A number of key figures in British cinema such as Michael Powell, David Lean, Thorold Dickinson and Carol Reed, exploded onto the scene during World War II.
The Rank Organisation began to expand, with a massive screen empire embracing the Gaumont British company - this included the Gainsborough Studios, the Odeon cinema circuit and Pinewood and Denham studios.
The Ealing Studio, under Michael Balcon, secured its place in film history with the start of comedies such as Passport to Pimlico, Whisky Galore and Kind Hearts and Coronets, all made in 1949.
At the 1941 Oscars ceremony Alfred Hitchcock
missed out on the first of many Oscars.
British stage star Laurence Olivier transferred successfully to Hollywood, earning six nominations for his acting and directing.
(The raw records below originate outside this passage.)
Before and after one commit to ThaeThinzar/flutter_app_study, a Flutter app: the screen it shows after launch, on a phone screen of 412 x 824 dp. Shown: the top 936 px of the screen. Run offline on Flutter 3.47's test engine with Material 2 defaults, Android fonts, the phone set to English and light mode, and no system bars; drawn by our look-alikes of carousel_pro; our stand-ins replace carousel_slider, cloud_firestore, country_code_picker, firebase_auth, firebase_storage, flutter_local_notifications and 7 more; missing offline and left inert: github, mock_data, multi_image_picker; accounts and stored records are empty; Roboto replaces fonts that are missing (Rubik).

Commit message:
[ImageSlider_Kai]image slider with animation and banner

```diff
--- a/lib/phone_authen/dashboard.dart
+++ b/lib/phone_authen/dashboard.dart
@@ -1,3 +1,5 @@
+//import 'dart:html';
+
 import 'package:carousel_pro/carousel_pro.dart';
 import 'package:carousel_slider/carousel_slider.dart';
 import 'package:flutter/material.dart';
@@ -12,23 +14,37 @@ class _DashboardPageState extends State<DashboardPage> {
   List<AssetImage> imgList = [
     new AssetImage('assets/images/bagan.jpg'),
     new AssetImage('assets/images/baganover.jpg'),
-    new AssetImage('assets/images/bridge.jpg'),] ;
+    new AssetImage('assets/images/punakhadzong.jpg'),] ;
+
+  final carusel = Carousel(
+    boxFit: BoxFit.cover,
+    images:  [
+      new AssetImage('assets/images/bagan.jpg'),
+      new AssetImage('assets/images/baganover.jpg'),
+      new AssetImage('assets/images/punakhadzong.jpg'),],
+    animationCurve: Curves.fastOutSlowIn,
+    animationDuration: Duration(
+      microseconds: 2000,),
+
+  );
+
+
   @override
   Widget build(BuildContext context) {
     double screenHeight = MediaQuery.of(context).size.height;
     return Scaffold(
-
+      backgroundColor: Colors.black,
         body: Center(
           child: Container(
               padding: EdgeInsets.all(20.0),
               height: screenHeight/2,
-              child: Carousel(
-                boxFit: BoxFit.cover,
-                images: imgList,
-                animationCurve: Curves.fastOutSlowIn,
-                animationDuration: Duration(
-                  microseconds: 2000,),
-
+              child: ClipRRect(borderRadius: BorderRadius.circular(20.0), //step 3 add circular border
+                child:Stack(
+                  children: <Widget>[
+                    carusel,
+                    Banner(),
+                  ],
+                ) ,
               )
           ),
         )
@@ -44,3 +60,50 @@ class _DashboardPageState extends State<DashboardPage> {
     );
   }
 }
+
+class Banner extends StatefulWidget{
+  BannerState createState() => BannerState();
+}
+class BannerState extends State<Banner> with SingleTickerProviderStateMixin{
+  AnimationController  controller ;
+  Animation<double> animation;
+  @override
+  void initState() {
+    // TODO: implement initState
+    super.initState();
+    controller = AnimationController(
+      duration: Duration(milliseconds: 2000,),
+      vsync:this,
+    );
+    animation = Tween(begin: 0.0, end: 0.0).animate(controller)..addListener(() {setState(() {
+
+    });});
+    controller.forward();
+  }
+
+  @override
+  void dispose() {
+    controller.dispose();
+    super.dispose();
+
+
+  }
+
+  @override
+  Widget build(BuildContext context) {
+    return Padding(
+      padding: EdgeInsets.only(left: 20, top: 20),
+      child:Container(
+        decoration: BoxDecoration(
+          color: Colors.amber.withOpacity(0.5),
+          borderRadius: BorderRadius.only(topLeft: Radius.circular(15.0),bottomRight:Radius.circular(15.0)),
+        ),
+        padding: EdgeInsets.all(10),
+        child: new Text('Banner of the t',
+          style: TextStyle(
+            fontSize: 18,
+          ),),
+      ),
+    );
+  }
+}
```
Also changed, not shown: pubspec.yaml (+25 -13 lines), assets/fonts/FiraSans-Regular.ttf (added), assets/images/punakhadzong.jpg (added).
The British Film Academy, later to become Bafta, was founded in the hotel suite of Michael Balcon at the Hyde Park Hotel on the 16 April 1947.